Goods and services that ensure investigators can perform research in safe, comfortable, and appropriately technical spaces, such as rent, computer networks, electricity, office supplies, lighting, heat, and maintenance.
Items the PCC will not fund
Limits on costs
*As a reminder, the PCC will allot funding for personnel outside of the applicant’s organization but requires a letter of intent from the consultant(s) or expert(s) named in the application.
**In addition, any equipment costs requested must not exceed $50,000, and must be itemized. In limited scenarios, the PCC will fund larger equipment purchase grants (called ‘Center of Excellence’ grants) when deemed appropriate and/or necessary for a lab to perform integral functions.
***Projects with human participants require Institutional Review Board (IRB) from the institution of the application. IRB applications will be reviewed before funds are distributed.
As mentioned earlier, the PCC will only fund up to 25% of the total direct costs for indirect costs.
Funding caps, and overall funding limits
The PCC does not impose limits on the amount of funding an investigator can apply for; however, in all cases each budget item must be justifiable, and relevant to the project’s scope.
The exception to this case is the PCC Micro-Grant, for which only $75,000 per project is allowable.
For reference, the PCC’s average grant award is $202,000 USD. Our highest award, not including Center of Excellence grants, has been $673,219 USD, awarded to Dr. Anthony Butch of the UCLA Olympic Lab for his project “Establishment of IRMS 13C/12C Reference Intervals for Improved Detection of Endogenous Steroid Use and the Development of a Sensitive LC/MS/MS Method to Detect Various Forms of hCG.”
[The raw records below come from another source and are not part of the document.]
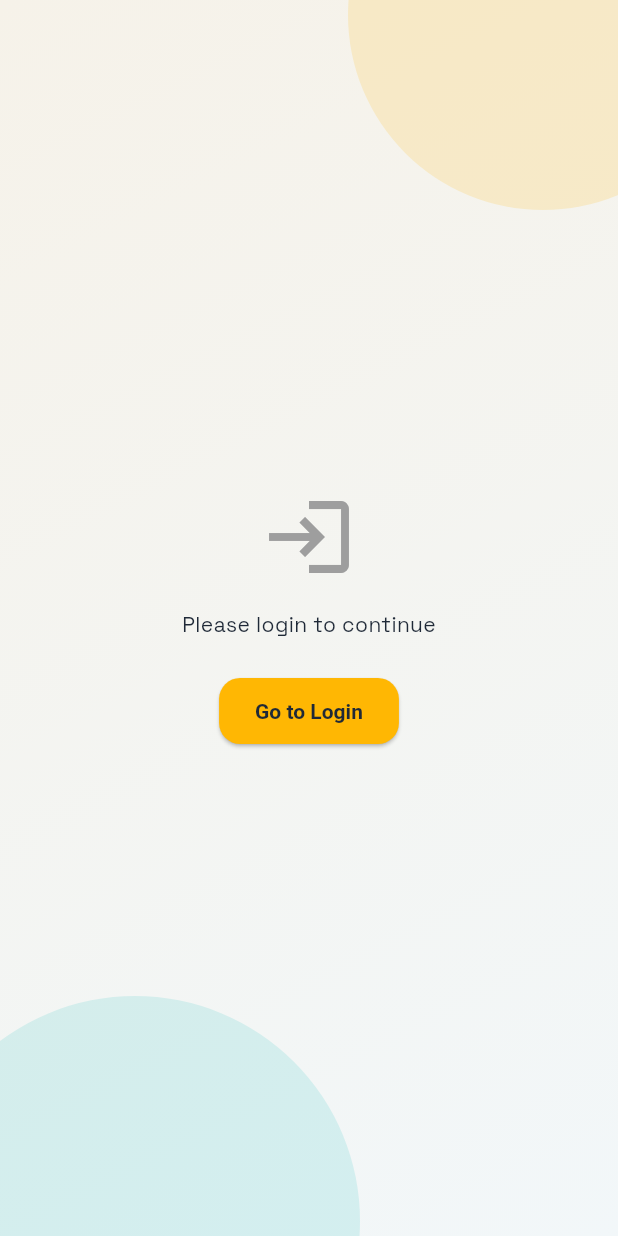
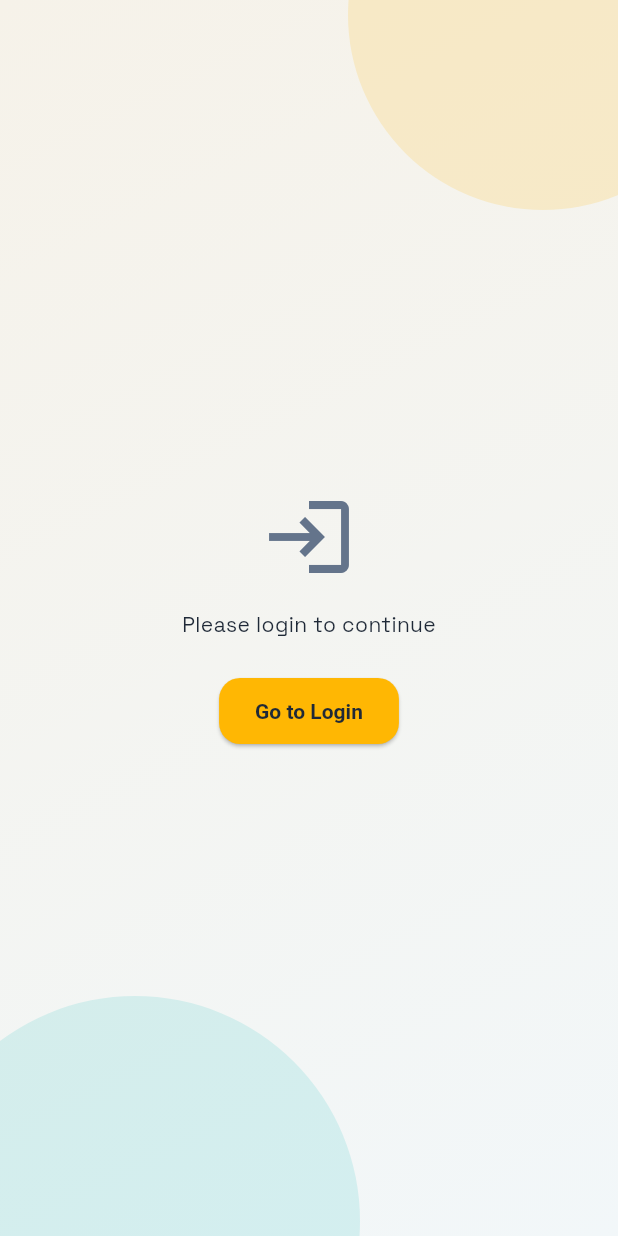
Before and after one commit to InfinityxR9/SmartMess, a Flutter app: the HomeScreen screen opened by its route, on a phone screen of 412 x 824 dp. Run offline on Flutter 3.47's test engine with Material 3 defaults, Android fonts, the phone set to English and light mode, and no system bars; our stand-ins replace cloud_firestore, firebase_auth, firebase_core, permission_handler, qr_flutter; missing offline and left inert: mobile_scanner; accounts and stored records are empty.

Commit message:
further changes in ui

```diff
--- a/frontend/lib/main.dart
+++ b/frontend/lib/main.dart
@@ -107,6 +107,8 @@ class SmartMessApp extends StatelessWidget {
           fontFamily: 'SpaceGrotesk',
           textTheme: textTheme,
           scaffoldBackgroundColor: Colors.transparent,
+          disabledColor: AppColors.inkMuted.withValues(alpha: 0.6),
+          hintColor: AppColors.inkMuted,
           appBarTheme: AppBarTheme(
             backgroundColor: colorScheme.primary,
             foregroundColor: Colors.white,
@@ -158,6 +160,8 @@ class SmartMessApp extends StatelessWidget {
           inputDecorationTheme: InputDecorationTheme(
             filled: true,
             fillColor: colorScheme.surface,
+            hintStyle: TextStyle(color: AppColors.inkMuted),
+            labelStyle: TextStyle(color: AppColors.inkMuted),
             border: OutlineInputBorder(
               borderRadius: BorderRadius.circular(AppRadii.md),
               borderSide: BorderSide(color: colorScheme.outline),
@@ -175,7 +179,7 @@ class SmartMessApp extends StatelessWidget {
           chipTheme: ChipThemeData(
             backgroundColor: colorScheme.surfaceVariant,
             labelStyle: TextStyle(
-              color: colorScheme.onSurfaceVariant,
+              color: AppColors.ink,
               fontWeight: FontWeight.w600,
             ),
             side: BorderSide(color: colorScheme.outlineVariant),
--- a/frontend/lib/screens/home_screen.dart
+++ b/frontend/lib/screens/home_screen.dart
@@ -10,6 +10,7 @@ import 'package:smart_mess/screens/manager_portal_tabs_screen.dart';
 import 'package:smart_mess/screens/rating_screen.dart';
 import 'package:smart_mess/screens/student_portal_tabs_screen.dart';
 import 'package:smart_mess/utils/meal_time.dart';
+import 'package:smart_mess/theme/app_tokens.dart';
 
 class HomeScreen extends StatefulWidget {
   const HomeScreen({Key? key}) : super(key: key);
@@ -39,14 +40,14 @@ class _HomeScreenState extends State<HomeScreen> {
               child: Column(
                 mainAxisAlignment: MainAxisAlignment.center,
                 children: [
-                  const Icon(Icons.error_outline, size: 64, color: Color(0xFFE63946)),
+                  const Icon(Icons.error_outline, size: 64, color: AppColors.danger),
                   SizedBox(height: 16),
                   Text('Error'),
                   SizedBox(height: 8),
                   Text(
                     authProvider.error!,
                     textAlign: TextAlign.center,
-                    style: const TextStyle(color: Color(0xFFE63946), fontSize: 14),
+                    style: const TextStyle(color: AppColors.danger, fontSize: 14),
                   ),
                   SizedBox(height: 24),
                   ElevatedButton(
@@ -106,7 +107,7 @@ class _HomeScreenState extends State<HomeScreen> {
                                       ? Icons.person
                                       : Icons.admin_panel_settings,
                                   size: 40,
-                                  color: Color(0xFF0B3954),
+                                  color: AppColors.primary,
                                 ),
                                 SizedBox(width: 16),
                                 Expanded(
@@ -124,7 +125,7 @@ class _HomeScreenState extends State<HomeScreen> {
                                         authProvider.isStudent ? 'Student' : 'Manager',
                                         style: TextStyle(
                                           fontSize: 14,
-                                          color: Colors.grey[600],
+                                          color: AppColors.inkMuted,
                                         ),
                                       ),
                                       if (authProvider.isStudent)
@@ -132,7 +133,7 @@ class _HomeScreenState extends State<HomeScreen> {
                                           'ID: ${authProvider.enrollmentId}',
                                           style: TextStyle(
                                             fontSize: 12,
-                                            color: Colors.grey[500],
+                                            color: AppColors.inkMuted,
                                           ),
                                         ),
                                     ],
@@ -164,7 +165,7 @@ class _HomeScreenState extends State<HomeScreen> {
                             SizedBox(height: 16),
                             Row(
                               children: [
-                                Icon(Icons.restaurant, color: Color(0xFF0B3954)),
+                                Icon(Icons.restaurant, color: AppColors.primary),
                                 SizedBox(width: 12),
                                 Expanded(
                                   child: Column(
@@ -174,7 +175,7 @@ class _HomeScreenState extends State<HomeScreen> {
                                         'Mess Name',
                                         style: TextStyle(
                                           fontSize: 12,
-                                          color: Colors.grey[600],
+                                          color: AppColors.inkMuted,
                                         ),
                                       ),
                                       Text(
@@ -192,7 +193,7 @@ class _HomeScreenState extends State<HomeScreen> {
                             SizedBox(height: 12),
                             Row(
                               children: [
-                                Icon(Icons.code, color: Color(0xFF0B3954)),
+                                Icon(Icons.code, color: AppColors.primary),
                                 SizedBox(width: 12),
                                 Expanded(
                                   child: Column(
@@ -202,7 +203,7 @@ class _HomeScreenState extends State<HomeScreen> {
                                         'Mess Code',
                                         style: TextStyle(
                                           fontSize: 12,
-                                          color: Colors.grey[600],
+                                          color: AppColors.inkMuted,
                                         ),
                                       ),
                                       Text(
@@ -220,7 +221,7 @@ class _HomeScreenState extends State<HomeScreen> {
                             SizedBox(height: 12),
                             Row(
                               children: [
-                                Icon(Icons.badge, color: Color(0xFF0B3954)),
+                                Icon(Icons.badge, color: AppColors.primary),
                                 SizedBox(width: 12),
                                 Expanded(
                                   child: Column(
@@ -230,7 +231,7 @@ class _HomeScreenState extends State<HomeScreen> {
                                         'Manager Name',
                                         style: TextStyle(
                                           fontSize: 12,
-                                          color: Colors.grey[600],
+                                          color: AppColors.inkMuted,
                                         ),
                                       ),
                                       Text(
@@ -248,7 +249,7 @@ class _HomeScreenState extends State<HomeScreen> {
                             SizedBox(height: 12),
                             Row(
                               children: [
-                                Icon(Icons.email, color: Color(0xFF0B3954)),
+                                Icon(Icons.email, color: AppColors.primary),
                                 SizedBox(width: 12),
                                 Expanded(
                                   child: Column(
@@ -258,7 +259,7 @@ class _HomeScreenState extends State<HomeScreen> {
                                         'Manager Email',
                                         style: TextStyle(
                                           fontSize: 12,
-                                          color: Colors.grey[600],
+                                          color: AppColors.inkMuted,
                                         ),
                                       ),
                                       Text(
@@ -299,7 +300,7 @@ class _HomeScreenState extends State<HomeScreen> {
                           _buildActionCard(
                             icon: Icons.qr_code_scanner,
                             title: 'Mark Attendance',
-                            color: Color(0xFF0B3954),
+                            color: AppColors.primary,
                             onTap: () {
                               final slot = getCurrentMealSlot();
                               if (slot == null) {
@@ -324,7 +325,7 @@ class _HomeScreenState extends State<HomeScreen> {
                           _buildActionCard(
                             icon: Icons.star,
                             title: 'Submit Review',
-                            color: Color(0xFFE63946),
+                            color: AppColors.danger,
                             onTap: () {
                               Navigator.of(context).push(
                                 MaterialPageRoute(
@@ -336,7 +337,7 @@ class _HomeScreenState extends State<HomeScreen> {
                           _buildActionCard(
                             icon: Icons.restaurant_menu,
                             title: 'View Menu',
-                            color: Color(0xFF17BEBB),
+                            color: AppColors.accent,
                             onTap: () {
                               Navigator.of(context).push(
                                 MaterialPageRoute(
@@ -348,7 +349,7 @@ class _HomeScreenState extends State<HomeScreen> {
                           _buildActionCard(
                             icon: Icons.bar_chart,
                             title: 'Analytics & Predictions',
-                            color: Color(0xFF9C27B0),
+                            color: AppColors.primary,
                             onTap: () {
                               Navigator.of(context).push(
                                 MaterialPageRoute(
@@ -380,7 +381,7 @@ class _HomeScreenState extends State<HomeScreen> {
                           _buildActionCard(
                             icon: Icons.show_chart,
                             title: 'Prediction + Analysis',
-                            color: Color(0xFF0B3954),
+                            color: AppColors.primary,
                             onTap: () {
                               Navigator.of(context).push(
                                 MaterialPageRoute(
@@ -394,7 +395,7 @@ class _HomeScreenState extends State<HomeScreen> {
                           _buildActionCard(
                             icon: Icons.qr_code,
                             title: 'Generate QR',
-                            color: Color(0xFF0B3954),
+                            color: AppColors.primary,
                             onTap: () {
                               final slot = getCurrentMealSlot();
                               if (slot == null) {
@@ -419,7 +420,7 @@ class _HomeScreenState extends State<HomeScreen> {
                           _buildActionCard(
                             icon: Icons.checklist,
                             title: 'Mark Attendance',
-                            color: Color(0xFFE63946),
+                            color: AppColors.danger,
                             onTap: () {
                               final slot = getCurrentMealSlot();
                               if (slot == null) {
@@ -443,7 +444,7 @@ class _HomeScreenState extends State<HomeScreen> {
                           _buildActionCard(
                             icon: Icons.menu_book,
                             title: 'Create Menu',
-                            color: Color(0xFF17BEBB),
+                            color: AppColors.accent,
                             onTap: () {
                               Navigator.of(context).push(
                                 MaterialPageRoute(
@@ -469,7 +470,8 @@ class _HomeScreenState extends State<HomeScreen> {
                         icon: Icon(Icons.logout),
                         label: Text('Logout'),
                         style: ElevatedButton.styleFrom(
-                          backgroundColor: const Color(0xFFE63946),
+                          backgroundColor: AppColors.danger,
+                          foregroundColor: Colors.white,
                           padding: EdgeInsets.symmetric(vertical: 12),
                         ),
                       ),
@@ -486,8 +488,8 @@ class _HomeScreenState extends State<HomeScreen> {
           body: Center(
             child: Column(
               mainAxisAlignment: MainAxisAlignment.center,
-              children: [
-                Icon(Icons.login, size: 64, color: Colors.grey),
+                children: [
+                Icon(Icons.login, size: 64, color: AppColors.inkMuted),
                 SizedBox(height: 16),
                 Text('Please login to continue'),
                 SizedBox(height: 24),
--- a/frontend/lib/theme/app_tokens.dart
+++ b/frontend/lib/theme/app_tokens.dart
@@ -15,6 +15,11 @@ class AppColors {
   static const Color surfaceAlt = Color(0xFFF2F7F9);
   static const Color outline = Color(0xFFD0D7DE);
   static const Color outlineSubtle = Color(0xFFE6EBEF);
+
+  static Color onColor(Color background) {
+    final brightness = ThemeData.estimateBrightnessForColor(background);
+    return brightness == Brightness.dark ? Colors.white : AppColors.ink;
+  }
 }
 
 class AppGradients {
```
Also changed, not shown: frontend/lib/screens/attendance_view_screen.dart (+29 -21 lines), frontend/lib/screens/crowd_dashboard_screen.dart (+18 -5 lines), frontend/lib/screens/manual_attendance_screen.dart (+16 -13 lines), frontend/lib/screens/menu_creation_screen.dart (+17 -15 lines), frontend/lib/screens/menu_screen.dart (+15 -14 lines), frontend/lib/screens/mess_selection_screen.dart (+5 -4 lines), frontend/lib/screens/qr_generator_screen.dart (+18 -16 lines), frontend/lib/screens/qr_scanner_screen.dart (+11 -11 lines), frontend/lib/screens/rating_screen.dart (+21 -20 lines).
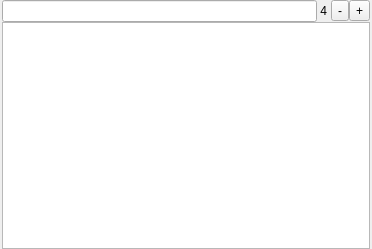
This is Qt/qt4_sample_requester_widget.ui in kmatheussen/radium as Qt 5 draws it before an edit. The edited form follows.
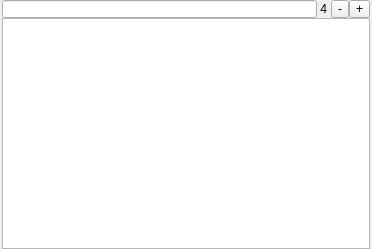
This is the edited form.

Commit message: qt widget tweaks

```diff
--- a/Qt/qt4_sample_requester_widget.ui
+++ b/Qt/qt4_sample_requester_widget.ui
@@ -43,6 +43,12 @@
        <verstretch>0</verstretch>
       </sizepolicy>
      </property>
+     <property name="maximumSize">
+      <size>
+       <width>16777215</width>
+       <height>18</height>
+      </size>
+     </property>
      <layout class="QHBoxLayout" name="horizontalLayout">
       <property name="spacing">
        <number>0</number>
@@ -58,6 +64,12 @@
           <verstretch>0</verstretch>
          </sizepolicy>
         </property>
+        <property name="maximumSize">
+         <size>
+          <width>16777215</width>
+          <height>16777215</height>
+         </size>
+        </property>
        </widget>
       </item>
       <item>
```
The commit also changes 7 other files.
We hope the above guidance will serve helpful as you create and justify a detailed budget for your PCC grant funding request. If you have additional questions of a specific nature, please email Jenna Celmer, who is happy to discuss your research project needs.